Associate Professor of Psychology Brien Ashdown has published an opinion article in the March 29 issue of the journal Frontiers in Psychology. His text is titled “Involving Undergraduates in Publishable International Research: Experiences in Latin America.” Ashdown performs research in Guatemala every summer, often accompanied by students.

In the article, Ashdown writes about five issues that academic researchers must manage when they undertake international research with undergraduate students: establishing local collaborations, avoiding “safari” research, understanding students’ cultural and research skills, obtaining institutional support and modelling international research ethics.

Developing partnerships with local collaborators, says Ashdown, is vital for research groups.
“Local collaborators have better access to local populations, understand local customs and can serve as cultural ambassadors in addition to collaborators,” he writes.

Ashdown points out that having undergraduates available who speak the language and have studied the culture extensively beforehand is beneficial. He says that students without previous international experience can provide valuable support—and in fact, even students who do not travel to the research location can provide assistance that earns them a publication credit. In Ashdown’s recent work in Guatemala, students who did not travel to the country aided in data analysis, literature searches and writing. “I still require them to have a solid grounding in Guatemalan culture,” he says.
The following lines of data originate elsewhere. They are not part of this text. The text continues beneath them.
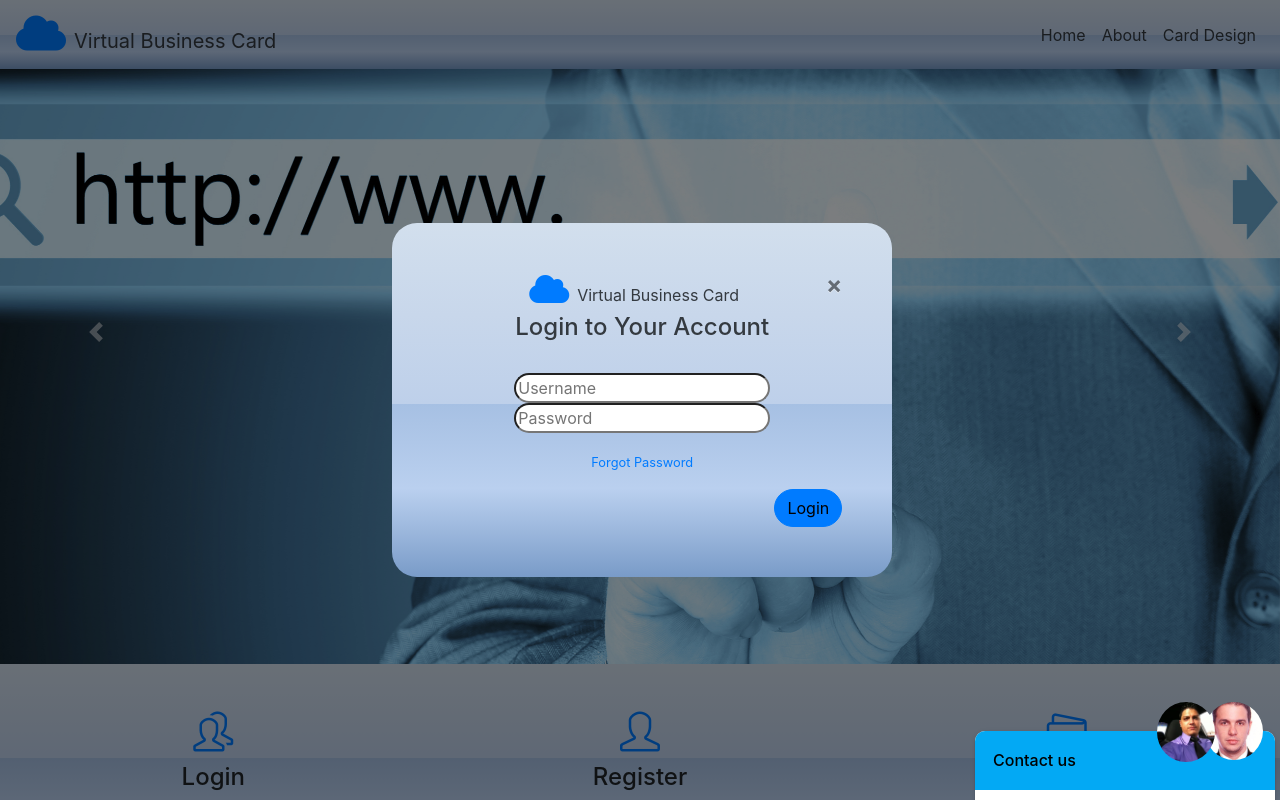
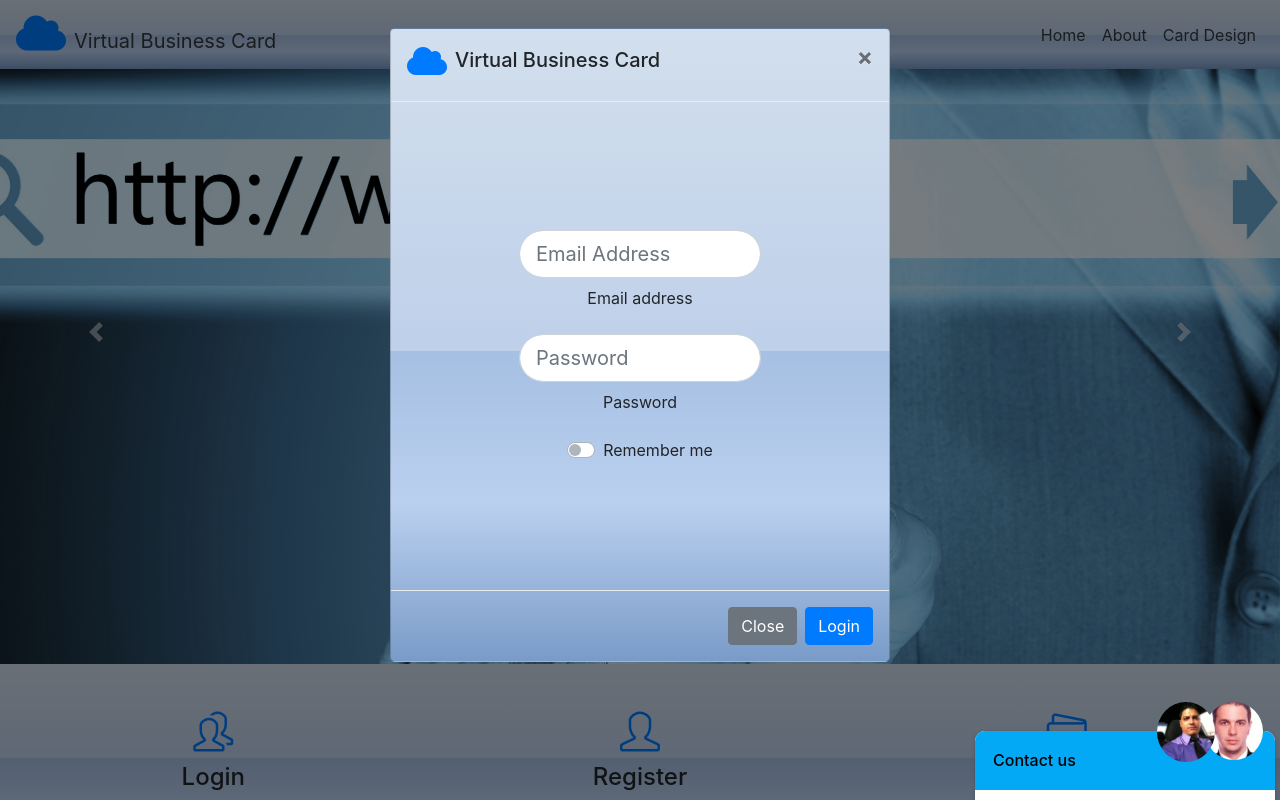
Before and after one commit to yariel1983/virtualbusinesscard, a PHP site: page / in a window 1280 px wide, after a click that opens the changed part. Run offline with PHP 8.4, Linux system fonts and the light colour scheme; some libraries are stand-ins or nearby versions.

Commit message:
New modal login and register

```diff
--- a/assets/css/style.css
+++ b/assets/css/style.css
@@ -368,13 +368,20 @@ p {
 /*Login*/
 .modal {
     text-align: center;
-    color:white;
+}
+.modal-content{
+    /* Permalink - use to edit and share this gradient: http://colorzilla.com/gradient-editor/#d2dfed+0,c8d7eb+26,bed0ea+51,a6c0e3+51,afc7e8+62,bad0ef+75,99b5db+88,799bc8+100;Grey+Blue+Gloss+%231 */
+    background: #d2dfed; /* Old browsers */
+    background: -moz-linear-gradient(top, #d2dfed 0%, #c8d7eb 26%, #bed0ea 51%, #a6c0e3 51%, #afc7e8 62%, #bad0ef 75%, #99b5db 88%, #799bc8 100%); /* FF3.6-15 */
+    background: -webkit-linear-gradient(top, #d2dfed 0%,#c8d7eb 26%,#bed0ea 51%,#a6c0e3 51%,#afc7e8 62%,#bad0ef 75%,#99b5db 88%,#799bc8 100%); /* Chrome10-25,Safari5.1-6 */
+    background: linear-gradient(to bottom, #d2dfed 0%,#c8d7eb 26%,#bed0ea 51%,#a6c0e3 51%,#afc7e8 62%,#bad0ef 75%,#99b5db 88%,#799bc8 100%); /* W3C, IE10+, FF16+, Chrome26+, Opera12+, Safari7+ */
+    filter: progid:DXImageTransform.Microsoft.gradient( startColorstr='#d2dfed', endColorstr='#799bc8',GradientType=0 ); /* IE6-9 */
 
 }
 
 @media screen and (min-width: 768px) {
     .modal:before {
-        display: inline-block;
+        /*display: inline-block;*/
         vertical-align: middle;
         content: " ";
         height: 100%;
@@ -384,29 +391,14 @@ p {
 .modal-dialog {
     display: inline-block;
     vertical-align: middle;
-}
-
-#modalbg{
-    /* Permalink - use to edit and share this gradient: http://colorzilla.com/gradient-editor/#d2dfed+0,c8d7eb+26,bed0ea+51,a6c0e3+51,afc7e8+62,bad0ef+75,99b5db+88,799bc8+100;Grey+Blue+Gloss+%231 */
-    background: #d2dfed; /* Old browsers */
-    background: -moz-linear-gradient(top, #d2dfed 0%, #c8d7eb 26%, #bed0ea 51%, #a6c0e3 51%, #afc7e8 62%, #bad0ef 75%, #99b5db 88%, #799bc8 100%); /* FF3.6-15 */
-    background: -webkit-linear-gradient(top, #d2dfed 0%,#c8d7eb 26%,#bed0ea 51%,#a6c0e3 51%,#afc7e8 62%,#bad0ef 75%,#99b5db 88%,#799bc8 100%); /* Chrome10-25,Safari5.1-6 */
-    background: linear-gradient(to bottom, #d2dfed 0%,#c8d7eb 26%,#bed0ea 51%,#a6c0e3 51%,#afc7e8 62%,#bad0ef 75%,#99b5db 88%,#799bc8 100%); /* W3C, IE10+, FF16+, Chrome26+, Opera12+, Safari7+ */
-    filter: progid:DXImageTransform.Microsoft.gradient( startColorstr='#d2dfed', endColorstr='#799bc8',GradientType=0 ); /* IE6-9 */
-    padding: 50px;
-    border-radius: 25px;
-}
-
-button, input {
-    overflow: visible;
-    border-radius: 25px;
-
 
 }
 
-#loginmodalbtn{
-    border-radius: 25px;
-    color: black;
+.modal-body {
+    position: relative;
+    -ms-flex: 1 1 auto;
+    flex: 1 1 auto;
+    padding: 8rem;
 }
 
 #designbtn{
--- a/checkout.php
+++ b/checkout.php
@@ -78,6 +78,3 @@
     </div>
 </div>
 <?php include('_inc/footer.php'); ?>
-
-
-bjhfghffgui
--- a/index.php
+++ b/index.php
@@ -102,52 +102,76 @@
     </div>
 </div>
 
-<!--Login-modal-->
-<div class="modal fade" id="login-modal" role="dialog" aria-labelledby="myModalLabel" aria-hidden="true" style="display: none;">
+<!-- Login Modal -->
+<div class="modal fade" id="login-modal" tabindex="-1" role="dialog" aria-labelledby="exampleModalLabel" aria-hidden="true">
     <div class="modal-dialog" role="document">
-        <div class="loginmodal-container text-dark" id="modalbg">
-            <span><i class="fas fa-cloud text-primary fa-2x mr-2 mt-0 mb-2"></i></span>Virtual Business Card</a><button type="button" class="close" data-dismiss="modal" aria-label="Close"><span aria-hidden="true">&times;</span></button>
-            <h4>Login to Your Account</h4><br>
-            <form>
-                <input class="login-modal-form" type="text" name="User" placeholder="Username">
-                <input class="login-modal-form" type="text" name="Password" placeholder="Password">
-            </form>
-            <div class="login-help mt-3">
-                <small><a href="#">Forgot Password</a></small>
+        <div class="modal-content">
+            <div class="modal-header">
+                <span><i class="fas fa-cloud text-primary fa-2x mr-2 mt-0 mb-2"></i></span>
+                <h5 class="modal-title" id="exampleModalLabel">Virtual Business Card</h5>
+                <button type="button" class="close" data-dismiss="modal" aria-label="Close">
+                    <span aria-hidden="true">&times;</span>
+                </button>
+            </div>
+            <div class="modal-body">
+                <form>
+                    <div class="form-group">
+                        <input type="email" class="form-control form-control-lg mb-2" id="exampleInputEmail1" aria-describedby="emailHelp" placeholder="Email Address">
+                        <label for="exampleInputEmail1">Email address</label>
+                    </div>
+                    <div class="form-group">
+                        <input type="password" class="form-control form-control-lg mb-2" id="exampleInputPassword1" placeholder="Password">
+                        <label for="exampleInputPassword1">Password</label>
+                    </div>
+                    <div class="custom-control custom-switch">
+                        <input type="checkbox" class="custom-control-input" id="customSwitch1">
+                        <label class="custom-control-label" for="customSwitch1">Remember me</label>
+                    </div>
 
+                </form>
             </div>
-            <div class="row">
-                <div class="col-md-6"></div>
-                <div class="col-md-6 text-right">
-                    <button class="btn btn-primary mt-3 mb-text-right" id="loginmodalbtn" href="#">Login</button>
-                </div>
+            <div class="modal-footer">
+                <button type="button" class="btn btn-secondary" data-dismiss="modal">Close</button>
+                <button type="button" class="btn btn-primary">Login</button>
             </div>
         </div>
     </div>
 </div>
 
-<!--Register-modal-->
-<div class="modal fade" id="register-modal" tabindex="-1" role="dialog" aria-labelledby="myModalLabel" aria-hidden="true" style="display: none;">
-    <div class="modal-dialog">
-        <div class="loginmodal-container text-dark" id="modalbg">
-            <span><i class="fas fa-cloud text-primary fa-2x mr-2 mt-0"></i></span>Virtual Business Card</a><button type="button" class="close" data-dismiss="modal" aria-label="Close"><span aria-hidden="true">&times;</span></button>
-            <h4>Login to Your Account</h4><br>
-            <form>
-                <input class="register-modal-form mb-3" type="text" name="Company Name" placeholder="Company Name">
-                <input class="register-modal-form mb-3" type="text" name="First Name" placeholder="First Name">
-                <input class="register-modal-form" type="password" name="Last Name" placeholder="Last Name">
-                <input class="register-modal-form" type="text" name="Email" placeholder="Email">
-
-            </form>
-            <div class="row">
-                <div class="col-md-6"></div>
-                <div class="col-md-6 text-right">
-                    <button class="btn btn-primary mt-3 mb-text-right" id="loginmodalbtn" href="#">Register</button>
-                </div>
+<!-- Register Modal-->
+<div class="modal fade" id="register-modal" tabindex="-1" role="dialog" aria-labelledby="exampleModalLabel" aria-hidden="true">
+    <div class="modal-dialog" role="document">
+        <div class="modal-content">
+            <div class="modal-header">
+                <span><i class="fas fa-cloud text-primary fa-2x mr-2 mt-0 mb-2"></i></span>
+                <h5 class="modal-title" id="exampleModalLabel">Virtual Business Card</h5>
+                <button type="button" class="close" data-dismiss="modal" aria-label="Close">
+                    <span aria-hidden="true">&times;</span>
+                </button>
             </div>
-
+            <div class="modal-body">
+                <form>
+                    <div class="form-group">
+                        <input type="text" class="form-control form-control-lg" id="exampleInputEmail1" aria-describedby="Company" placeholder="Company">
+                        <label for="exampleInputEmail1">Company Name</label>
+                    </div>
+                    <div class="form-group">
+                        <input type="email" class="form-control form-control-lg" id="exampleInputEmail1" aria-describedby="emailHelp" placeholder="Email Address">
+                        <label for="exampleInputEmail1">Email address</label>
+                    </div>
+                    <div class="form-group">
+                        <input type="password" class="form-control form-control-lg" id="exampleInputPassword1" placeholder="Password">
+                        <label for="exampleInputPassword1">Password</label>
+                    </div>
+                </form>
+            </div>
+            <div class="modal-footer">
+                <button type="button" class="btn btn-secondary" data-dismiss="modal">Close</button>
+                <button type="button" class="btn btn-primary">Register</button>
+            </div>
         </div>
     </div>
 </div>
+
 <!--footer-->
 <?php include('_inc/footer.php'); ?>
```
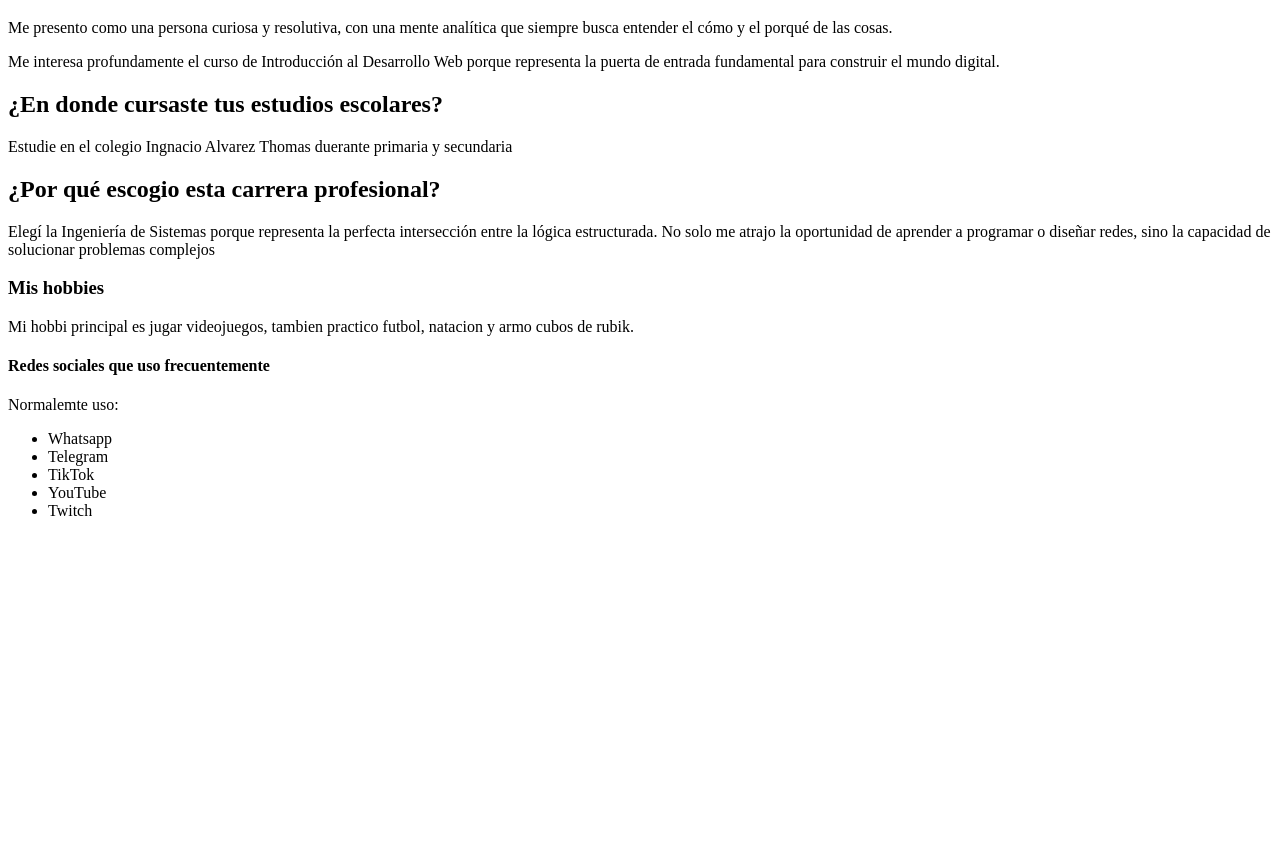
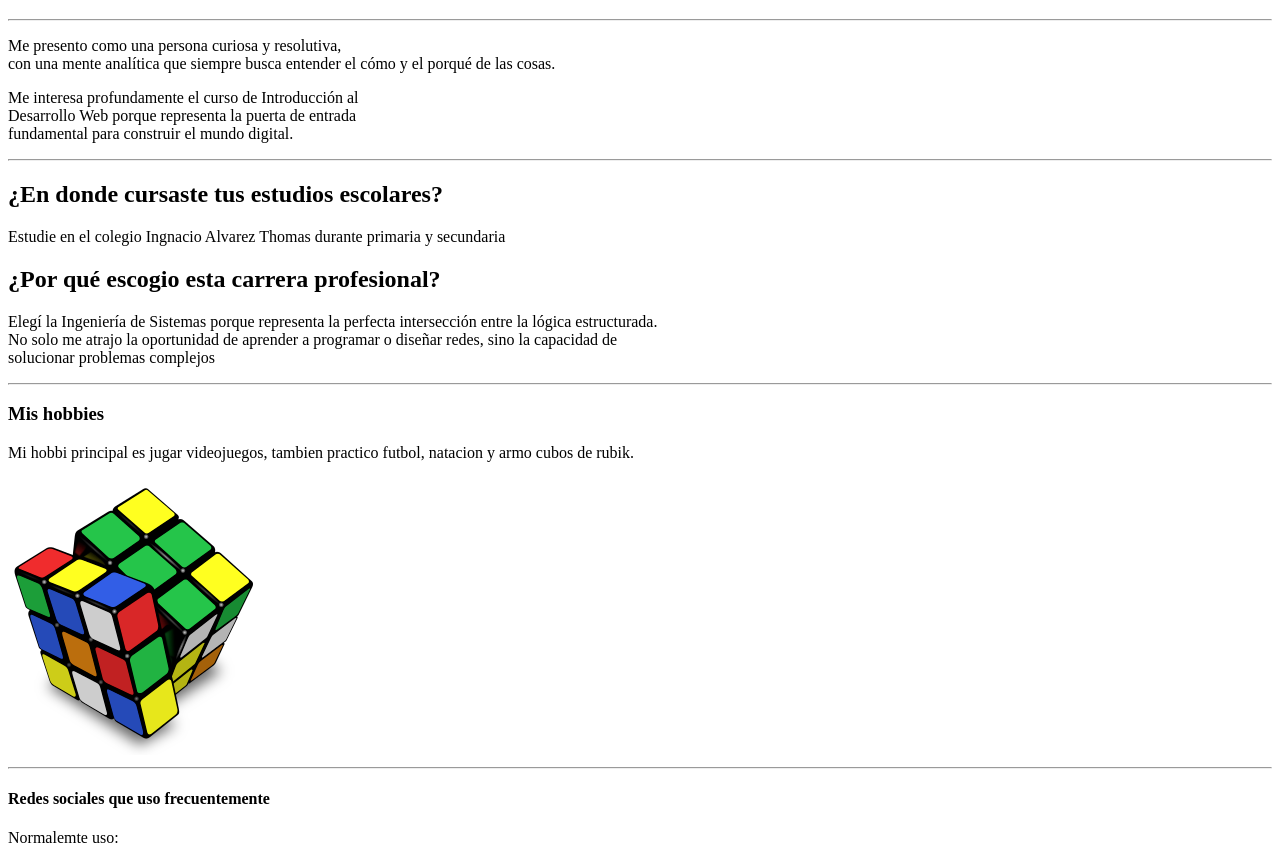
Before and after one commit to JonahtanMG/LAB-03, a plain HTML site: page index.html in a window 1280 px wide. Shown: the part 61-921 px from the top of the page. Before the commit the page ends 800 px from the top, so only its background shows below. Drawn offline with Linux system fonts and the light colour scheme.

Commit message:
Tercer commit, actualizacion de index.html

```diff
--- a/index.html
+++ b/index.html
@@ -1,36 +1,44 @@
 <!DOCTYPE html>
 <html lang="en">
+
 <head>
     <meta charset="UTF-8">
     <meta name="viewport" content="width=device-width, initial-scale=1.0">
     <title>Jonahtan Joaquin Mamani Gutierrez</title>
     <!-- Aqui va el titulo de la pagina -->
 </head>
+
 <body>
     <h1>LABORATORIO IDWEB</h1>
     <!-- Aqui va un titulo -->
-    <P>Me presento como una persona curiosa y resolutiva,
+    <hr>
+    <P>Me presento como una persona curiosa y resolutiva, <br>
         con una mente analítica que siempre busca entender
         el cómo y el porqué de las cosas.
     </P>
     <!-- Aqui va primer parrafo -->
-    <P>Me interesa profundamente el curso de Introducción al
-        Desarrollo Web porque representa la puerta de entrada
+    <P>Me interesa profundamente el curso de Introducción al <br>
+        Desarrollo Web porque representa la puerta de entrada <br>
         fundamental para construir el mundo digital.
     </P>
+    <hr>
     <!-- Aqui va el segundo parrafo -->
     <h2>¿En donde cursaste tus estudios escolares?</h2>
-        <p>Estudie en el colegio Ingnacio Alvarez Thomas duerante primaria y secundaria</p>
+    <p>Estudie en el colegio Ingnacio Alvarez Thomas durante primaria y secundaria</p>
     <!-- Aqui va un subtitulo y un parrafo -->
     <h2>¿Por qué escogio esta carrera profesional? </h2>
-        <P>Elegí la Ingeniería de Sistemas porque representa la perfecta intersección entre la lógica estructurada.
-        No solo me atrajo la oportunidad de aprender a programar o diseñar redes, sino la capacidad de
+    <P>Elegí la Ingeniería de Sistemas porque representa la perfecta intersección entre la lógica estructurada. <br>
+        No solo me atrajo la oportunidad de aprender a programar o diseñar redes, sino la capacidad de <br>
         solucionar problemas complejos
     </P>
     <!-- Aqui va un subtitulo y un parrafo -->
+     <hr>
     <h3>Mis hobbies</h3>
     <p>Mi hobbi principal es jugar videojuegos, tambien practico futbol, natacion y armo cubos de rubik.</p>
     <!-- Aqui va un subtitulo y un parrafo presentando mis hobbies -->
+     <img src="Rubik.png" alt="Imagen_Hobbie">
+     <!-- Aqui va una imagen referente a mis hobbies -->
+    <hr>
     <h4>Redes sociales que uso frecuentemente</h4>
     <p>Normalemte uso:</p>
     <ul>
@@ -41,5 +49,9 @@
         <li>Twitch</li>
     </ul>
     <!-- Aqui va un subtitulo y una lista hablando de las redes que uso -->
+    <img src="https://upload.wikimedia.org/wikipedia/commons/thumb/5/5f/WhatsApp_horizontal.svg/640px-WhatsApp_horizontal.svg.png"
+        alt="Imagen_Redes">
+    <!-- Aqui va una imagen referente a mis redes -->
 </body>
+
 </html>
```
Also changed, not shown: Rubik.png (added). Lines whose indentation alone changed are shown as unchanged.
Ashdown notes the need to model good research ethics, which can involve anything from obtaining institutional review board approval for research involving human participants to ensuring that local collaborators and students receive appropriate authorship recognition in any published findings, and publishing in journals that are accessible to all. In his own case, Ashdown says, “this decision often means publishing in open-access journals because many Guatemalan scholars cannot afford the excessive cost of accessing databases and journals.”

Ashdown was invited to submit his article as part of a collection of articles in the journal on involving undergraduates in the publication process. He believes there are multiple benefits for students who perform and publish their research. “They are able to highlight this kind of meaningful work on job and graduate school applications, learn how science actually happens in the field and generally improve their global citizenship and identity,” Ashdown says.